**Action item**
Keep every word of the entries and print them exactly; the pictures stay out.

*** Opening Exercise data ***

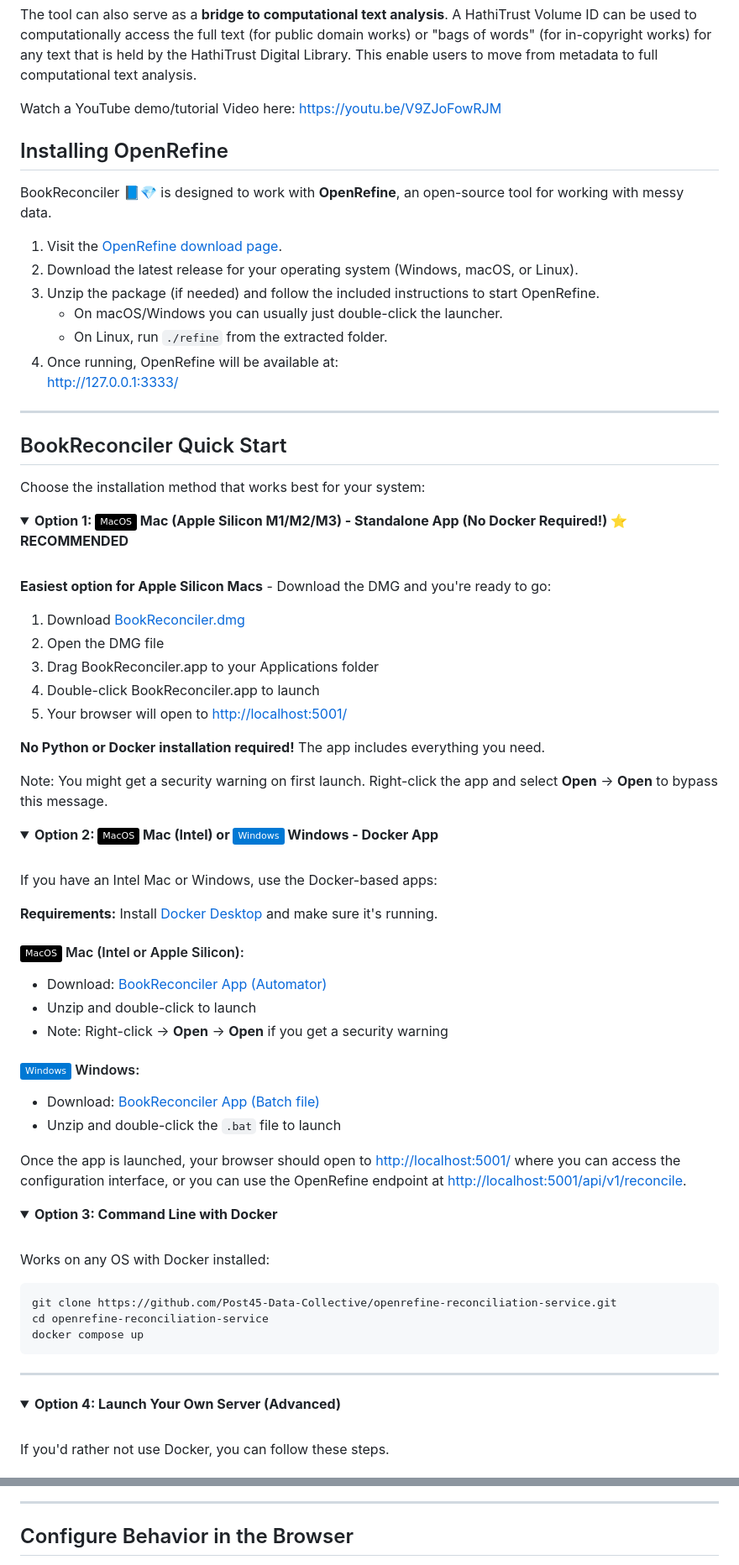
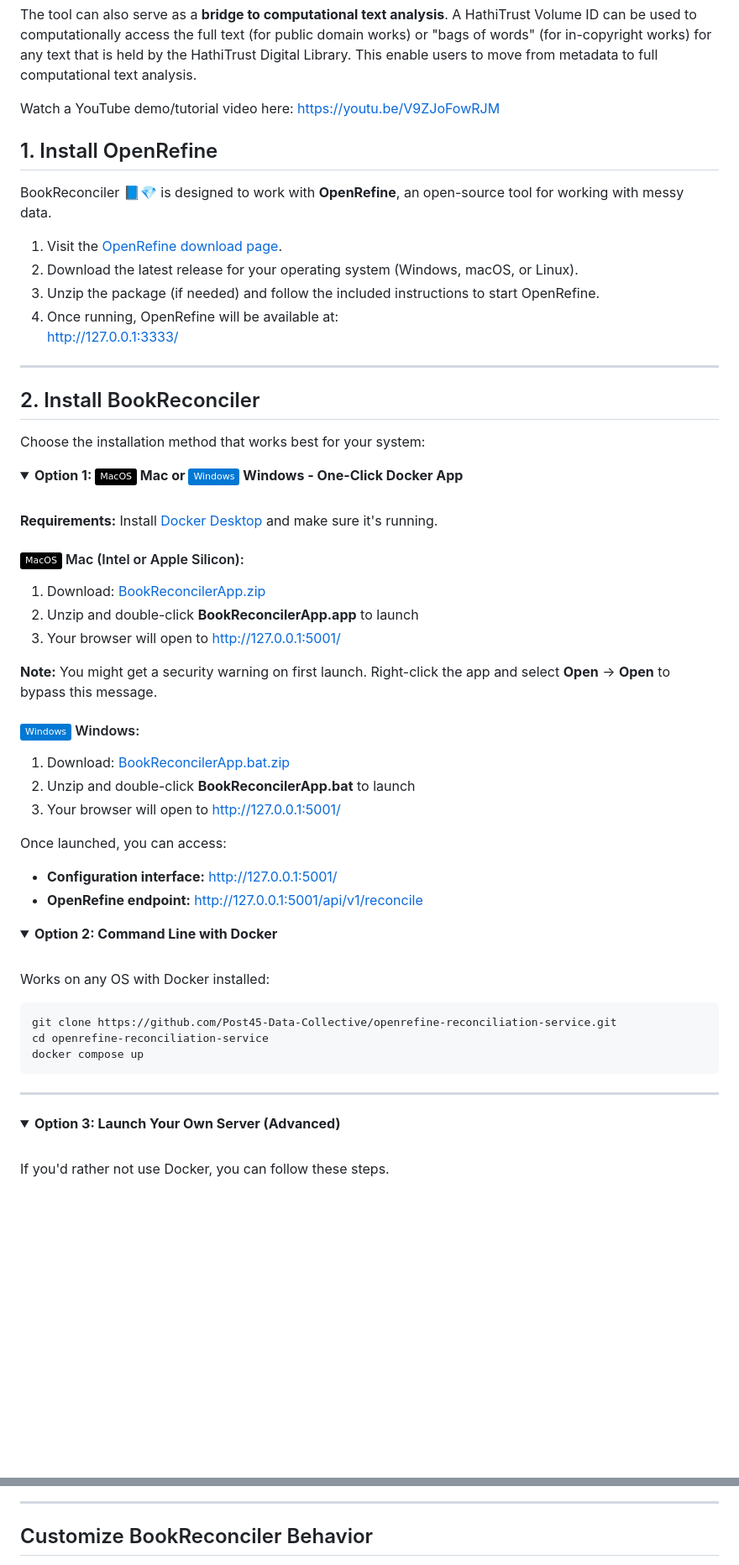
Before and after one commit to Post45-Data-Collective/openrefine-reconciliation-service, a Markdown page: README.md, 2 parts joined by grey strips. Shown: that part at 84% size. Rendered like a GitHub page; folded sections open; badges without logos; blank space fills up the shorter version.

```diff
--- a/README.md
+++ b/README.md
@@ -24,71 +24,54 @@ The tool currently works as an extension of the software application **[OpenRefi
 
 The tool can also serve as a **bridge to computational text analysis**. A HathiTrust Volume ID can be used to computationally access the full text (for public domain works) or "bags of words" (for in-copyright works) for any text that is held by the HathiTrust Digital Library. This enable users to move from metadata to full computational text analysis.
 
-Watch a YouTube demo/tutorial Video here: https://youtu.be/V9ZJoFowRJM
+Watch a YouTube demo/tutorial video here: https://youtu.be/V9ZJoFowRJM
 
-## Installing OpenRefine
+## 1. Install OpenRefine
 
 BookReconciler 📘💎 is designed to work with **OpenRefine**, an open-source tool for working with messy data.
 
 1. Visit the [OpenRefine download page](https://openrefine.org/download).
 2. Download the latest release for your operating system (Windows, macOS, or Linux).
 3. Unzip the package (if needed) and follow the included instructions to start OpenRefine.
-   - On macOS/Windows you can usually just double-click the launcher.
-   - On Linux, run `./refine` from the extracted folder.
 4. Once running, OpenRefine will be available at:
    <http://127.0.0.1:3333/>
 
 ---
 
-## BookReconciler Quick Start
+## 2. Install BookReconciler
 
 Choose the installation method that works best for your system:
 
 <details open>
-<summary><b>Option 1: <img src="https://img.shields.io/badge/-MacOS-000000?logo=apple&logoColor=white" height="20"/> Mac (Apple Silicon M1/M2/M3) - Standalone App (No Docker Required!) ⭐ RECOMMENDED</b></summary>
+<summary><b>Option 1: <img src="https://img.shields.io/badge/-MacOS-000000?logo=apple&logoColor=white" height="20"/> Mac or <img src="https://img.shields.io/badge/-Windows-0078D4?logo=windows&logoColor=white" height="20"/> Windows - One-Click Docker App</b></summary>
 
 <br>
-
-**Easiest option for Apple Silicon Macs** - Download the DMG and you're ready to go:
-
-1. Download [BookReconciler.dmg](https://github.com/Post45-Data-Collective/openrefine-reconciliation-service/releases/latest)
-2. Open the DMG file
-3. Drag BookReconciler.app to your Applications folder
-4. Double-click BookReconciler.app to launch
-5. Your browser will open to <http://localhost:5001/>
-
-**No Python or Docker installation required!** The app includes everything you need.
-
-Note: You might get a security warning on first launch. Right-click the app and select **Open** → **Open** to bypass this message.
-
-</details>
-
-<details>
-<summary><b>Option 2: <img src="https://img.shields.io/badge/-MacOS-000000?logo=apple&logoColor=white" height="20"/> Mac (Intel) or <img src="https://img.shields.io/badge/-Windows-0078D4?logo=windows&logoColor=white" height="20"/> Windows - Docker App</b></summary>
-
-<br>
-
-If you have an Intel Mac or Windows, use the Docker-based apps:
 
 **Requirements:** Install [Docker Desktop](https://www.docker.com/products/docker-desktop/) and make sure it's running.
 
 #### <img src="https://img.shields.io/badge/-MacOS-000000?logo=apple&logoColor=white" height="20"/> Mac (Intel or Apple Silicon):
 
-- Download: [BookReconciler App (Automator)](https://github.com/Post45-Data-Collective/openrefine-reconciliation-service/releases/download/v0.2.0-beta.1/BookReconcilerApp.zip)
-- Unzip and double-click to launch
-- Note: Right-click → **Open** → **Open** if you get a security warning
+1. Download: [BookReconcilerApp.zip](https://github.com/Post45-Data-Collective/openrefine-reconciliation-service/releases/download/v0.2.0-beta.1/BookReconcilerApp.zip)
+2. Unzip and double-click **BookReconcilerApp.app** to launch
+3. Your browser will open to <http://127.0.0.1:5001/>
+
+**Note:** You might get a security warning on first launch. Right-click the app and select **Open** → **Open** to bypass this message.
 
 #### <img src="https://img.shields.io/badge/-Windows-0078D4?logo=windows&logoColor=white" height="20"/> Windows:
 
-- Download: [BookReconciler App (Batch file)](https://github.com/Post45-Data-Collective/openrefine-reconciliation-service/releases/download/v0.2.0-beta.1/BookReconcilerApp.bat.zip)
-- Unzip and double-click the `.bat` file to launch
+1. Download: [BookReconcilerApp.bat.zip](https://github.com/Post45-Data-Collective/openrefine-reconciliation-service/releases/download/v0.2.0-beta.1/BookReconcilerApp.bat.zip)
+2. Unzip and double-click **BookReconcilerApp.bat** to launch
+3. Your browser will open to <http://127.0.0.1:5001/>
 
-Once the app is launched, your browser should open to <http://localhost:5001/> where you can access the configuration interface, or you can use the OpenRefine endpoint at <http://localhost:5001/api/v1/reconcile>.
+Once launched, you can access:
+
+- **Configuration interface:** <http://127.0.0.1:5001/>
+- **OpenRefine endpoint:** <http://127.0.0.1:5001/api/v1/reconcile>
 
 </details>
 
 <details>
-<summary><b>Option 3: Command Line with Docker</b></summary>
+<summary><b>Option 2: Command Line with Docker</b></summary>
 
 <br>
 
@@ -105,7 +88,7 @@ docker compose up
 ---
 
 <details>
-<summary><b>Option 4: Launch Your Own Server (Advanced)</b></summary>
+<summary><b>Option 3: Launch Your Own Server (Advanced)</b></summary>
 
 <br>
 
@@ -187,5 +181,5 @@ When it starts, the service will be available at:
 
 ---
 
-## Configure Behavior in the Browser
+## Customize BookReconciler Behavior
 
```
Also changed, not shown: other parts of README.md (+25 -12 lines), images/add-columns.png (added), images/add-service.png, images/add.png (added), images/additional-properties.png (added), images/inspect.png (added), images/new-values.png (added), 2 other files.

*** Closing Exercise data ***

**Task result**
Before and after one commit to Post45-Data-Collective/openrefine-reconciliation-service, a Markdown page: README.md, 2 parts joined by grey strips. Shown: that part at 84% size. Rendered like a GitHub page; folded sections open; badges without logos; blank space fills up the shorter version.

```diff
--- a/README.md
+++ b/README.md
@@ -24,71 +24,54 @@ The tool currently works as an extension of the software application **[OpenRefi
 
 The tool can also serve as a **bridge to computational text analysis**. A HathiTrust Volume ID can be used to computationally access the full text (for public domain works) or "bags of words" (for in-copyright works) for any text that is held by the HathiTrust Digital Library. This enable users to move from metadata to full computational text analysis.
 
-Watch a YouTube demo/tutorial Video here: https://youtu.be/V9ZJoFowRJM
+Watch a YouTube demo/tutorial video here: https://youtu.be/V9ZJoFowRJM
 
-## Installing OpenRefine
+## 1. Install OpenRefine
 
 BookReconciler 📘💎 is designed to work with **OpenRefine**, an open-source tool for working with messy data.
 
 1. Visit the [OpenRefine download page](https://openrefine.org/download).
 2. Download the latest release for your operating system (Windows, macOS, or Linux).
 3. Unzip the package (if needed) and follow the included instructions to start OpenRefine.
-   - On macOS/Windows you can usually just double-click the launcher.
-   - On Linux, run `./refine` from the extracted folder.
 4. Once running, OpenRefine will be available at:
    <http://127.0.0.1:3333/>
 
 ---
 
-## BookReconciler Quick Start
+## 2. Install BookReconciler
 
 Choose the installation method that works best for your system:
 
 <details open>
-<summary><b>Option 1: <img src="https://img.shields.io/badge/-MacOS-000000?logo=apple&logoColor=white" height="20"/> Mac (Apple Silicon M1/M2/M3) - Standalone App (No Docker Required!) ⭐ RECOMMENDED</b></summary>
+<summary><b>Option 1: <img src="https://img.shields.io/badge/-MacOS-000000?logo=apple&logoColor=white" height="20"/> Mac or <img src="https://img.shields.io/badge/-Windows-0078D4?logo=windows&logoColor=white" height="20"/> Windows - One-Click Docker App</b></summary>
 
 <br>
-
-**Easiest option for Apple Silicon Macs** - Download the DMG and you're ready to go:
-
-1. Download [BookReconciler.dmg](https://github.com/Post45-Data-Collective/openrefine-reconciliation-service/releases/latest)
-2. Open the DMG file
-3. Drag BookReconciler.app to your Applications folder
-4. Double-click BookReconciler.app to launch
-5. Your browser will open to <http://localhost:5001/>
-
-**No Python or Docker installation required!** The app includes everything you need.
-
-Note: You might get a security warning on first launch. Right-click the app and select **Open** → **Open** to bypass this message.
-
-</details>
-
-<details>
-<summary><b>Option 2: <img src="https://img.shields.io/badge/-MacOS-000000?logo=apple&logoColor=white" height="20"/> Mac (Intel) or <img src="https://img.shields.io/badge/-Windows-0078D4?logo=windows&logoColor=white" height="20"/> Windows - Docker App</b></summary>
-
-<br>
-
-If you have an Intel Mac or Windows, use the Docker-based apps:
 
 **Requirements:** Install [Docker Desktop](https://www.docker.com/products/docker-desktop/) and make sure it's running.
 
 #### <img src="https://img.shields.io/badge/-MacOS-000000?logo=apple&logoColor=white" height="20"/> Mac (Intel or Apple Silicon):
 
-- Download: [BookReconciler App (Automator)](https://github.com/Post45-Data-Collective/openrefine-reconciliation-service/releases/download/v0.2.0-beta.1/BookReconcilerApp.zip)
-- Unzip and double-click to launch
-- Note: Right-click → **Open** → **Open** if you get a security warning
+1. Download: [BookReconcilerApp.zip](https://github.com/Post45-Data-Collective/openrefine-reconciliation-service/releases/download/v0.2.0-beta.1/BookReconcilerApp.zip)
+2. Unzip and double-click **BookReconcilerApp.app** to launch
+3. Your browser will open to <http://127.0.0.1:5001/>
+
+**Note:** You might get a security warning on first launch. Right-click the app and select **Open** → **Open** to bypass this message.
 
 #### <img src="https://img.shields.io/badge/-Windows-0078D4?logo=windows&logoColor=white" height="20"/> Windows:
 
-- Download: [BookReconciler App (Batch file)](https://github.com/Post45-Data-Collective/openrefine-reconciliation-service/releases/download/v0.2.0-beta.1/BookReconcilerApp.bat.zip)
-- Unzip and double-click the `.bat` file to launch
+1. Download: [BookReconcilerApp.bat.zip](https://github.com/Post45-Data-Collective/openrefine-reconciliation-service/releases/download/v0.2.0-beta.1/BookReconcilerApp.bat.zip)
+2. Unzip and double-click **BookReconcilerApp.bat** to launch
+3. Your browser will open to <http://127.0.0.1:5001/>
 
-Once the app is launched, your browser should open to <http://localhost:5001/> where you can access the configuration interface, or you can use the OpenRefine endpoint at <http://localhost:5001/api/v1/reconcile>.
+Once launched, you can access:
+
+- **Configuration interface:** <http://127.0.0.1:5001/>
+- **OpenRefine endpoint:** <http://127.0.0.1:5001/api/v1/reconcile>
 
 </details>
 
 <details>
-<summary><b>Option 3: Command Line with Docker</b></summary>
+<summary><b>Option 2: Command Line with Docker</b></summary>
 
 <br>
 
@@ -105,7 +88,7 @@ docker compose up
 ---
 
 <details>
-<summary><b>Option 4: Launch Your Own Server (Advanced)</b></summary>
+<summary><b>Option 3: Launch Your Own Server (Advanced)</b></summary>
 
 <br>
 
@@ -187,5 +181,5 @@ When it starts, the service will be available at:
 
 ---
 
-## Configure Behavior in the Browser
+## Customize BookReconciler Behavior
 
```
Also changed, not shown: other parts of README.md (+25 -12 lines), images/add-columns.png (added), images/add-service.png, images/add.png (added), images/additional-properties.png (added), images/inspect.png (added), images/new-values.png (added), 2 other files.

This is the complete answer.